One thing though, if an aquarium were getting its CO2 from only atmospheric exposure (ie, surface exchange and bubbles from an air pump), would the gain and the loss not be pretty much equal?
Almost none of the gas in large bubbles end up in the water. The large bubbles burst at the surface of the tank. As these bubbles rise they are dragging some water with them, bringing it to the surface, improving the vertical water movement. The turbulence of the large bubbles bursting at the surface is also increasing the surface area of the water, so more gas exchange is happening for 2 reasons:
a) CO2 depleted water from lower in the tank is being brought to the surface.
b) larger surface area.
So, comparing 'no water movement' to 'large bubbles' there is a net increase in CO2 for the plants.

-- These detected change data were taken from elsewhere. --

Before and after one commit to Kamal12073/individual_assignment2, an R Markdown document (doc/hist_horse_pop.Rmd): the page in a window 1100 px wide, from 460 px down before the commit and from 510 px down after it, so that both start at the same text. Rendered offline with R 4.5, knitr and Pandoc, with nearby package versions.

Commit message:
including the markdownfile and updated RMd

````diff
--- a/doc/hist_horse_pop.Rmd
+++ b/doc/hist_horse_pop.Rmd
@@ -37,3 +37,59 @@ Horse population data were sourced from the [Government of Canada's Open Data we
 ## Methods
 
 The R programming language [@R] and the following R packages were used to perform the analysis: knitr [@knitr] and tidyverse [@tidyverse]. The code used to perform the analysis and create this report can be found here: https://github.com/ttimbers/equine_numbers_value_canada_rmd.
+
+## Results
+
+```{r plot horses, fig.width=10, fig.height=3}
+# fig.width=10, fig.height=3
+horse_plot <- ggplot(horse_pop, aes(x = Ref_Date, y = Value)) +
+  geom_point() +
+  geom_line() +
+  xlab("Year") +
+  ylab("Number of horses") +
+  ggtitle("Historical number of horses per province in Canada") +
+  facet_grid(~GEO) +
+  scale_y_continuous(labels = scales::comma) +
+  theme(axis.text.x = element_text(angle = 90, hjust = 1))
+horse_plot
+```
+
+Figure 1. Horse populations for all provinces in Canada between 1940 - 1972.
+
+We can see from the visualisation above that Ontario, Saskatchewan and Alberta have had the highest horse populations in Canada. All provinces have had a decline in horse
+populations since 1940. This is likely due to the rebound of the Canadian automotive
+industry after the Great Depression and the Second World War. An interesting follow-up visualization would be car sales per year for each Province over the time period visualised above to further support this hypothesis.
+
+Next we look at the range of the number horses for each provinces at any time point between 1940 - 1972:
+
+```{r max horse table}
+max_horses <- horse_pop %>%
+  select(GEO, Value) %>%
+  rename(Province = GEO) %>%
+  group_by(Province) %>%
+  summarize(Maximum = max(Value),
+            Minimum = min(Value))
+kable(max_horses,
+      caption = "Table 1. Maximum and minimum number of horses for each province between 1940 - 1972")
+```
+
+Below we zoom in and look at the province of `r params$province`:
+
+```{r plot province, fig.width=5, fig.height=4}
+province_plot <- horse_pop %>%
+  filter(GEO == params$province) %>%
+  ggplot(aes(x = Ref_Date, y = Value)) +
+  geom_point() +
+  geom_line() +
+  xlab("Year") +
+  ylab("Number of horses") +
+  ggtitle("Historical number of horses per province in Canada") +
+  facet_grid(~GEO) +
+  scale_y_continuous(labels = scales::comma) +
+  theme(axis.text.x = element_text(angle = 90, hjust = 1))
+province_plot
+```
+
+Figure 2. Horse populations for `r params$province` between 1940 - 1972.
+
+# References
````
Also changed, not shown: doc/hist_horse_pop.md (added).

But in this tank there is already quite a bit of water movement from the filters. So the increase in vertical water movement may not be needed.
When the bubbles are being broken up this way, the Koralia is chopping them into little bubblets (if there is such a word) AND is sending them horizontally through the tank.

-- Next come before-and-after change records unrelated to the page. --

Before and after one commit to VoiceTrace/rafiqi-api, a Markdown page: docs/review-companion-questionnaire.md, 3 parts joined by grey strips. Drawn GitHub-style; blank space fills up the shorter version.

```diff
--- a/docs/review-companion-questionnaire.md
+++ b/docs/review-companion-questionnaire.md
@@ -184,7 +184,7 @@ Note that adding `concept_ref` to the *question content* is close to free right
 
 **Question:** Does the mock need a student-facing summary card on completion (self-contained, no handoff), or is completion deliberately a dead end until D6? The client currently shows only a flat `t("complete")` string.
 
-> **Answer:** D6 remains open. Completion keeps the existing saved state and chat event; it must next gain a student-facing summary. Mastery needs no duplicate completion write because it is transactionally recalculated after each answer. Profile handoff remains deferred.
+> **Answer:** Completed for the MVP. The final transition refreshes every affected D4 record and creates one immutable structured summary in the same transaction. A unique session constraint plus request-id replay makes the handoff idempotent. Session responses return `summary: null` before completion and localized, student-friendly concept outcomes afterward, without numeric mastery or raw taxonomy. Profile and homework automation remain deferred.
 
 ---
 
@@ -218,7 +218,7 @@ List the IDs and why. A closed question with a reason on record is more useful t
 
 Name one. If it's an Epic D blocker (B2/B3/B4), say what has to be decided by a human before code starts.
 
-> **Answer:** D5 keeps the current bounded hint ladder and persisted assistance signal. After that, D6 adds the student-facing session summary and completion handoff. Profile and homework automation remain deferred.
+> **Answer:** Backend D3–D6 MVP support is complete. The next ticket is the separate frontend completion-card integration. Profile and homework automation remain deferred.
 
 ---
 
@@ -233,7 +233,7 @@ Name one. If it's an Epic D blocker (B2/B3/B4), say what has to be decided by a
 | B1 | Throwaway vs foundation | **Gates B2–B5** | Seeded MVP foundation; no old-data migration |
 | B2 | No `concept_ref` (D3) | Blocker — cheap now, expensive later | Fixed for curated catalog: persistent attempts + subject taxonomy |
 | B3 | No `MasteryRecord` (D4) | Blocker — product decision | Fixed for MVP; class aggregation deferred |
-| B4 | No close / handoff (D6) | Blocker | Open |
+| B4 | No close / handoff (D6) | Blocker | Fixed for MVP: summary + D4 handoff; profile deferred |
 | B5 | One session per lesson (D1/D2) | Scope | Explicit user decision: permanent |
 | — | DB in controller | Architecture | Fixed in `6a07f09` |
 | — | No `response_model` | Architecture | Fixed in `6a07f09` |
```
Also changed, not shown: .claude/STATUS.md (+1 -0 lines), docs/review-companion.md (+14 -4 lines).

100 little bubblets have more surface area than one giant bubble, so there may actually be some gas exchange happening while those bubblets are in the water.

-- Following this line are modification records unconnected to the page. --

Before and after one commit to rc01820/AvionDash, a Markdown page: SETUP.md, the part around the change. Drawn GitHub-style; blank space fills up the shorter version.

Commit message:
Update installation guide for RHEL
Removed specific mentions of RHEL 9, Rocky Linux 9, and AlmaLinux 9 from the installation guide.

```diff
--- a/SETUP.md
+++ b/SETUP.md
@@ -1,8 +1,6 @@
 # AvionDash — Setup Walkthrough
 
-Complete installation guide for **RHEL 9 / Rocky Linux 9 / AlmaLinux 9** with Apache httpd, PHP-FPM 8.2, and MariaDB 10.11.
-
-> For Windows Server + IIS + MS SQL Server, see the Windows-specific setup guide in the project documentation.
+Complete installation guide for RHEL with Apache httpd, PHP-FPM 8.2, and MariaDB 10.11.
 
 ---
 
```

Also, little bubblets may stay submerged longer. Maybe not a lot longer, but some may be getting caught under the leaves and so on. The whole bubblet might end up disappearing!
I am not sure how tons of little bubblets compare to the same volume of large bubbles when it comes to surface agitation. If each bubblet creates a 1mm wavelet, but each giant bubble creates a 5mm wavelet plus some splash... but there are a lot more little bubblets...